*Exercise requirements*:
In the records below, pick out all lines containing the word "MicrosoftEntraID".

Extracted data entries

■ ■ ■

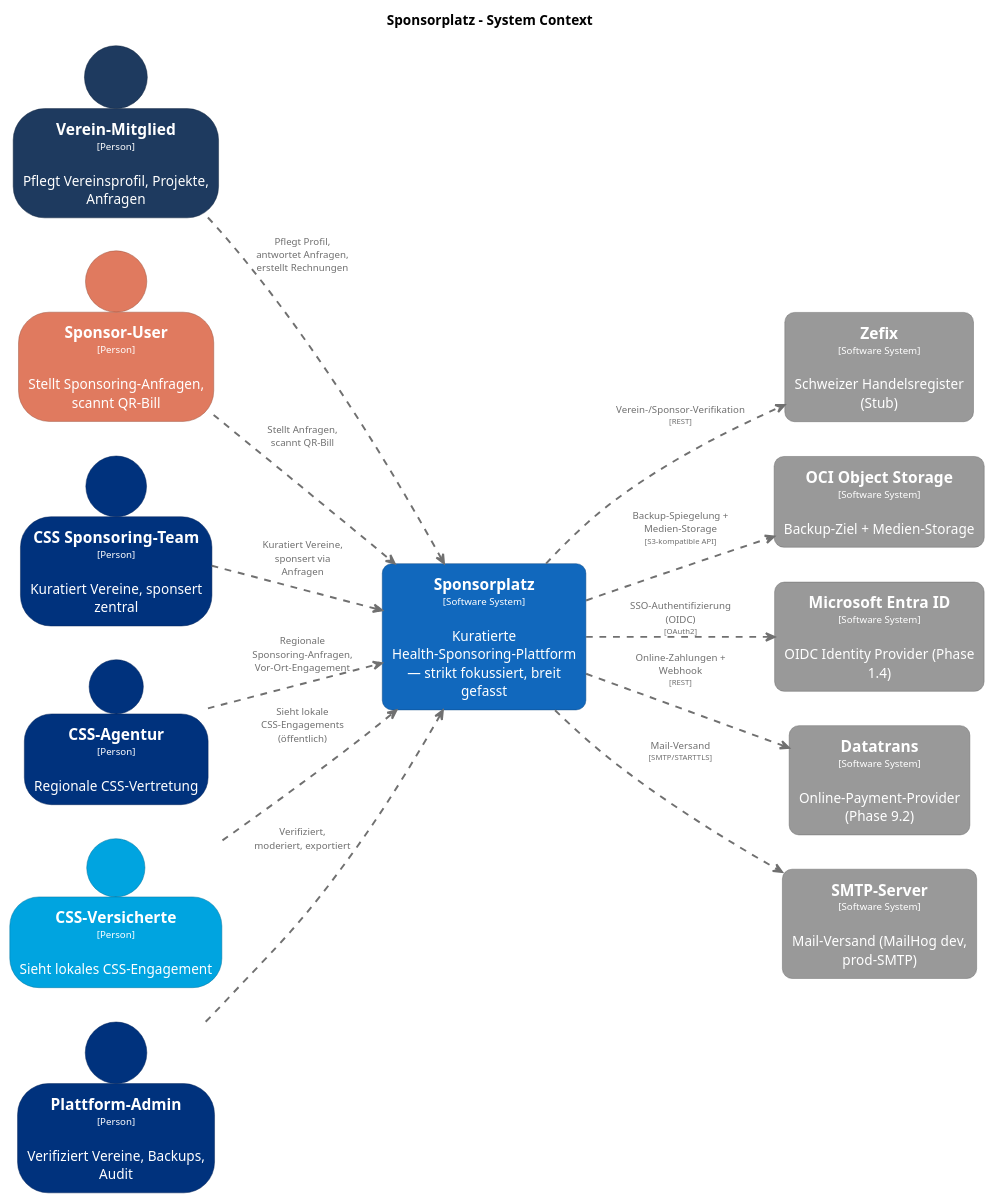
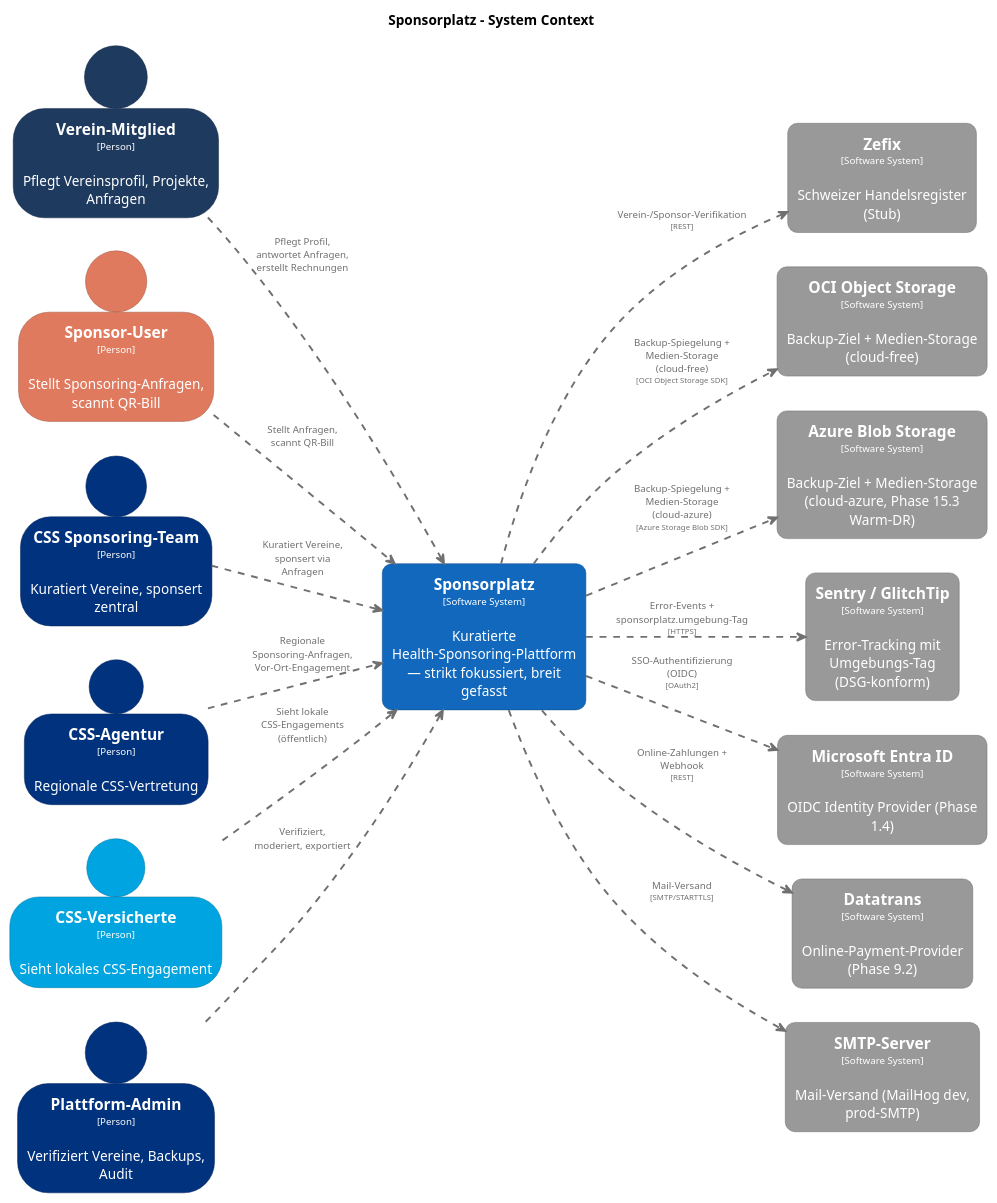
The diagram in docs/architektur/diagramme/structurizr-C1_SystemContext.puml (fabianAschwanden/sponsorplatz), drawn with PlantUML before and after one commit. The commit also changed 5 other files, not shown here.

Commit message:
docs(architektur): rerender Diagramme aus workspace.dsl

```diff
--- a/docs/architektur/diagramme/structurizr-C1_SystemContext.puml
+++ b/docs/architektur/diagramme/structurizr-C1_SystemContext.puml
@@ -1,119 +1,137 @@
 @startuml
 set separator none
 title Sponsorplatz - System Context
 
 left to right direction
 
 skinparam {
   arrowFontSize 10
   defaultTextAlignment center
   wrapWidth 200
   maxMessageSize 100
 }
 
 hide stereotype
 
+skinparam rectangle<<AzureBlobStorage>> {
+  BackgroundColor #999999
+  FontColor #ffffff
+  BorderColor #6b6b6b
+  roundCorner 20
+  shadowing false
+}
 skinparam person<<CSSSponsoringTeam>> {
   BackgroundColor #00327d
   FontColor #ffffff
   BorderColor #002357
   shadowing false
 }
 skinparam person<<CSSAgentur>> {
   BackgroundColor #00327d
   FontColor #ffffff
   BorderColor #002357
   shadowing false
 }
 skinparam person<<CSSVersicherte>> {
   BackgroundColor #00a4e0
   FontColor #ffffff
   BorderColor #00729c
   shadowing false
 }
 skinparam rectangle<<Datatrans>> {
   BackgroundColor #999999
   FontColor #ffffff
   BorderColor #6b6b6b
   roundCorner 20
   shadowing false
 }
 skinparam rectangle<<MicrosoftEntraID>> {
   BackgroundColor #999999
   FontColor #ffffff
   BorderColor #6b6b6b
   roundCorner 20
   shadowing false
 }
 skinparam rectangle<<OCIObjectStorage>> {
   BackgroundColor #999999
   FontColor #ffffff
   BorderColor #6b6b6b
   roundCorner 20
   shadowing false
 }
 skinparam person<<PlattformAdmin>> {
   BackgroundColor #00327d
   FontColor #ffffff
   BorderColor #002357
   shadowing false
 }
 skinparam rectangle<<SMTPServer>> {
   BackgroundColor #999999
   FontColor #ffffff
   BorderColor #6b6b6b
   roundCorner 20
   shadowing false
 }
+skinparam rectangle<<SentryGlitchTip>> {
+  BackgroundColor #999999
+  FontColor #ffffff
+  BorderColor #6b6b6b
+  roundCorner 20
+  shadowing false
+}
 skinparam person<<SponsorUser>> {
   BackgroundColor #e07a5f
   FontColor #ffffff
   BorderColor #9c5542
   shadowing false
 }
 skinparam rectangle<<Sponsorplatz>> {
   BackgroundColor #1168bd
   FontColor #ffffff
   BorderColor #0b4884
   roundCorner 20
   shadowing false
 }
 skinparam person<<VereinMitglied>> {
   BackgroundColor #1e3a5f
   FontColor #ffffff
   BorderColor #152842
   shadowing false
 }
 skinparam rectangle<<Zefix>> {
   BackgroundColor #999999
   FontColor #ffffff
   BorderColor #6b6b6b
   roundCorner 20
   shadowing false
 }
 
 person "==Verein-Mitglied\n<size:10>[Person]</size>\n\nPflegt Vereinsprofil, Projekte, Anfragen" <<VereinMitglied>> as VereinMitglied
 rectangle "==Zefix\n<size:10>[Software System]</size>\n\nSchweizer Handelsregister (Stub)" <<Zefix>> as Zefix
-rectangle "==OCI Object Storage\n<size:10>[Software System]</size>\n\nBackup-Ziel + Medien-Storage" <<OCIObjectStorage>> as OCIObjectStorage
+rectangle "==OCI Object Storage\n<size:10>[Software System]</size>\n\nBackup-Ziel + Medien-Storage (cloud-free)" <<OCIObjectStorage>> as OCIObjectStorage
+rectangle "==Azure Blob Storage\n<size:10>[Software System]</size>\n\nBackup-Ziel + Medien-Storage (cloud-azure, Phase 15.3 Warm-DR)" <<AzureBlobStorage>> as AzureBlobStorage
+rectangle "==Sentry / GlitchTip\n<size:10>[Software System]</size>\n\nError-Tracking mit Umgebungs-Tag (DSG-konform)" <<SentryGlitchTip>> as SentryGlitchTip
 rectangle "==Sponsorplatz\n<size:10>[Software System]</size>\n\nKuratierte Health-Sponsoring-Plattform — strikt fokussiert, breit gefasst" <<Sponsorplatz>> as Sponsorplatz
 person "==Sponsor-User\n<size:10>[Person]</size>\n\nStellt Sponsoring-Anfragen, scannt QR-Bill" <<SponsorUser>> as SponsorUser
 person "==CSS Sponsoring-Team\n<size:10>[Person]</size>\n\nKuratiert Vereine, sponsert zentral" <<CSSSponsoringTeam>> as CSSSponsoringTeam
 person "==CSS-Agentur\n<size:10>[Person]</size>\n\nRegionale CSS-Vertretung" <<CSSAgentur>> as CSSAgentur
 person "==CSS-Versicherte\n<size:10>[Person]</size>\n\nSieht lokales CSS-Engagement" <<CSSVersicherte>> as CSSVersicherte
 person "==Plattform-Admin\n<size:10>[Person]</size>\n\nVerifiziert Vereine, Backups, Audit" <<PlattformAdmin>> as PlattformAdmin
 rectangle "==Microsoft Entra ID\n<size:10>[Software System]</size>\n\nOIDC Identity Provider (Phase 1.4)" <<MicrosoftEntraID>> as MicrosoftEntraID
 rectangle "==Datatrans\n<size:10>[Software System]</size>\n\nOnline-Payment-Provider (Phase 9.2)" <<Datatrans>> as Datatrans
 rectangle "==SMTP-Server\n<size:10>[Software System]</size>\n\nMail-Versand (MailHog dev, prod-SMTP)" <<SMTPServer>> as SMTPServer
 
 VereinMitglied .[#707070,thickness=2].> Sponsorplatz : "<color:#707070>Pflegt Profil, antwortet Anfragen, erstellt Rechnungen"
 SponsorUser .[#707070,thickness=2].> Sponsorplatz : "<color:#707070>Stellt Anfragen, scannt QR-Bill"
 CSSSponsoringTeam .[#707070,thickness=2].> Sponsorplatz : "<color:#707070>Kuratiert Vereine, sponsert via Anfragen"
 CSSAgentur .[#707070,thickness=2].> Sponsorplatz : "<color:#707070>Regionale Sponsoring-Anfragen, Vor-Ort-Engagement"
 CSSVersicherte .[#707070,thickness=2].> Sponsorplatz : "<color:#707070>Sieht lokale CSS-Engagements (öffentlich)"
 PlattformAdmin .[#707070,thickness=2].> Sponsorplatz : "<color:#707070>Verifiziert, moderiert, exportiert"
 Sponsorplatz .[#707070,thickness=2].> MicrosoftEntraID : "<color:#707070>SSO-Authentifizierung (OIDC)\n<color:#707070><size:8>[OAuth2]</size>"
 Sponsorplatz .[#707070,thickness=2].> Datatrans : "<color:#707070>Online-Zahlungen + Webhook\n<color:#707070><size:8>[REST]</size>"
 Sponsorplatz .[#707070,thickness=2].> SMTPServer : "<color:#707070>Mail-Versand\n<color:#707070><size:8>[SMTP/STARTTLS]</size>"
 Sponsorplatz .[#707070,thickness=2].> Zefix : "<color:#707070>Verein-/Sponsor-Verifikation\n<color:#707070><size:8>[REST]</size>"
-Sponsorplatz .[#707070,thickness=2].> OCIObjectStorage : "<color:#707070>Backup-Spiegelung + Medien-Storage\n<color:#707070><size:8>[S3-kompatible API]</size>"
+Sponsorplatz .[#707070,thickness=2].> OCIObjectStorage : "<color:#707070>Backup-Spiegelung + Medien-Storage (cloud-free)\n<color:#707070><size:8>[OCI Object Storage SDK]</size>"
+Sponsorplatz .[#707070,thickness=2].> AzureBlobStorage : "<color:#707070>Backup-Spiegelung + Medien-Storage (cloud-azure)\n<color:#707070><size:8>[Azure Storage Blob SDK]</size>"
+Sponsorplatz .[#707070,thickness=2].> SentryGlitchTip : "<color:#707070>Error-Events + sponsorplatz.umgebung-Tag\n<color:#707070><size:8>[HTTPS]</size>"
 @enduml
```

■ ■ ■

*Exercise output*:
 skinparam rectangle<<MicrosoftEntraID>> {
 rectangle "==Microsoft Entra ID\n<size:10>[Software System]</size>\n\nOIDC Identity Provider (Phase 1.4)" <<MicrosoftEntraID>> as MicrosoftEntraID
 Sponsorplatz .[#707070,thickness=2].> MicrosoftEntraID : "<color:#707070>SSO-Authentifizierung (OIDC)\n<color:#707070><size:8>[OAuth2]</size>"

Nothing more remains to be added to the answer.